I spent roughly half of my 25 years with Celanese at the Celriver plant. My daughter jokingly called it “Smellanese” although she didn’t really know what she had missed since I didn’t pursue my Pulp and Paper Technology degree into that industry! Still, the woodpulp raw material at Celriver created a connection to a familiar resource.
With my second degree in Chemical Engineering, you would think that the opportunity to learn the process of making “artificial silk” would be the highlight. And, when I was asked to supervise the Warehouse I must admit that I wondered what a PhD in Engineering would bring to the party. In fact, the time spent with the Warehouse employees was probably the greatest learning opportunity I had. Dealing with a unionized workforce was not included in my college courses! However, the Warehouse employees soon showed me that we all appreciate being treated with fairness and respect.

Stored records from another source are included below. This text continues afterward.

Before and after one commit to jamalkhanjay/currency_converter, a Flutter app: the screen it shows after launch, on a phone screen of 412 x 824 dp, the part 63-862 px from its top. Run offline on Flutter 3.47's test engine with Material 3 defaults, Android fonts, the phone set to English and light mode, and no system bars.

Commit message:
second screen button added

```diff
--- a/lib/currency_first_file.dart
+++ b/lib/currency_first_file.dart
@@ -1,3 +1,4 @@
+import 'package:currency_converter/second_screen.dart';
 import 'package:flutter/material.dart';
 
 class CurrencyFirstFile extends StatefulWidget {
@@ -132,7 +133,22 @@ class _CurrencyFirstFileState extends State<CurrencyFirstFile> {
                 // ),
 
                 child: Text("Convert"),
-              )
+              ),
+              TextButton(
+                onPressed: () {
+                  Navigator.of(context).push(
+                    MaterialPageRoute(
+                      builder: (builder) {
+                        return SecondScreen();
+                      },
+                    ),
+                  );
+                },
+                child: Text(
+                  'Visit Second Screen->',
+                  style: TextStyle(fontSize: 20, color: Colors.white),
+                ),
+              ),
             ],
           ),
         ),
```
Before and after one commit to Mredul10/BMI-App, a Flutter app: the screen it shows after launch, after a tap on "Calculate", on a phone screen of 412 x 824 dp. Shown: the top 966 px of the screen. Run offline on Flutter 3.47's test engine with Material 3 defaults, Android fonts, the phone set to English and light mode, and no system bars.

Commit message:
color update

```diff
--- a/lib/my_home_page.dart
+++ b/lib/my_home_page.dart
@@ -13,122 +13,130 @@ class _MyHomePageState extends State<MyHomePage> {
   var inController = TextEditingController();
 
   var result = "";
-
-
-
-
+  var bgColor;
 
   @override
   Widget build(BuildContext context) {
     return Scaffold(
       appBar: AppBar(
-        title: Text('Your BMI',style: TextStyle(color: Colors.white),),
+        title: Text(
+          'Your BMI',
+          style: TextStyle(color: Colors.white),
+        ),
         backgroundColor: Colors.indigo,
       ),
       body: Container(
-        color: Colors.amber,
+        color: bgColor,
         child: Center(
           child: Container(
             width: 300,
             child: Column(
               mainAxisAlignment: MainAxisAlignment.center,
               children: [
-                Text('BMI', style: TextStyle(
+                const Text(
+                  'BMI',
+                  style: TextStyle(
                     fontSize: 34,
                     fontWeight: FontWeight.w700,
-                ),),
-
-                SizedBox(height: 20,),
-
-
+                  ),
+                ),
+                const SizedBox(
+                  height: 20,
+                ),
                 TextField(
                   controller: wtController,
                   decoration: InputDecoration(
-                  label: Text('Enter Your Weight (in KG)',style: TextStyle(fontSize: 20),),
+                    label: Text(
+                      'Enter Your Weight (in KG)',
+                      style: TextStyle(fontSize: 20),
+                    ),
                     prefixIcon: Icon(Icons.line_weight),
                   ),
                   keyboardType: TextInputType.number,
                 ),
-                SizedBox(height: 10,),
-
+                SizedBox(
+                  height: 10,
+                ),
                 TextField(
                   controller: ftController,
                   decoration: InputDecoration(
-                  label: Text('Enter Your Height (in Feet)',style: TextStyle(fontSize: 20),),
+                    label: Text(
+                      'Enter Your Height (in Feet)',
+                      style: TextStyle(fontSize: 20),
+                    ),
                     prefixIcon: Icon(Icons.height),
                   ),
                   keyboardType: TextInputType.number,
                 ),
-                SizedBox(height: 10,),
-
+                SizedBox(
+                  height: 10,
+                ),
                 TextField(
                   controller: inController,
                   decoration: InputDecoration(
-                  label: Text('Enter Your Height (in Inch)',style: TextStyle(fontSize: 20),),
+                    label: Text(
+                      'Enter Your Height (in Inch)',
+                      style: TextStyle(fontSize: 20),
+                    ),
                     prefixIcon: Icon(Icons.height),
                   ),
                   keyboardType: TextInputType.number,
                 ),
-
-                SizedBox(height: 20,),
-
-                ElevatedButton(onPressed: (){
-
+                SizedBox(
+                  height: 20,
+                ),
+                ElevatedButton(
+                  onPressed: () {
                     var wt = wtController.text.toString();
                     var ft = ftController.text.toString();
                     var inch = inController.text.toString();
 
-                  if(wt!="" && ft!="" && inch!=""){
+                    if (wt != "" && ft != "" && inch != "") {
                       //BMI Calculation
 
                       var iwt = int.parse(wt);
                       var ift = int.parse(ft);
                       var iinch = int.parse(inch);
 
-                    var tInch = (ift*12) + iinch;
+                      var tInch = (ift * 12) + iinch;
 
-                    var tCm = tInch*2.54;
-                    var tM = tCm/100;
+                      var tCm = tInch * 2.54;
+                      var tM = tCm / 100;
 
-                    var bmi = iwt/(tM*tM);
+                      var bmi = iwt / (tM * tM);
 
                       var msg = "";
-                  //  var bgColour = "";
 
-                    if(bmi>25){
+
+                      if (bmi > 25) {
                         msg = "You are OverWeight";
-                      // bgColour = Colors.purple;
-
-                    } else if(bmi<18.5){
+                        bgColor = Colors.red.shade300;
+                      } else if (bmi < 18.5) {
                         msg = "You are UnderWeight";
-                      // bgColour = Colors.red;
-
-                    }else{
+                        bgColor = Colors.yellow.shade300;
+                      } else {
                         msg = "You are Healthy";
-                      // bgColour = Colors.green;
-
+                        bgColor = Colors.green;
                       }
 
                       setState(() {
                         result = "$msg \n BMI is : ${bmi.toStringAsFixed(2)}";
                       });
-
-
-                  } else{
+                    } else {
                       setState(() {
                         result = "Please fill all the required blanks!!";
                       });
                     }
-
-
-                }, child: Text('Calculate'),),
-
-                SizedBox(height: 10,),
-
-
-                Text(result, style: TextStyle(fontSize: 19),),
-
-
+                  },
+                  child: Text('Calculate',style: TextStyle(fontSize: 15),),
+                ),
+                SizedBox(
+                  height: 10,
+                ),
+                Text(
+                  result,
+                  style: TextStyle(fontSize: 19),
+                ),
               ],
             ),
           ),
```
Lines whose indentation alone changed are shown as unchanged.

How tough is that?
Even now, twenty-five years after leaving Celriver, I miss the floors of polished maple, the smell of acetone, and the pound after pound of yarn channeling through the buildings. But, most of all, I miss the many people who made up the Celriver family. Anecdote after anecdote run through my mind as I recall the dozen years of relationships created at The Celanese.
Mack Bailey 1978 to 1990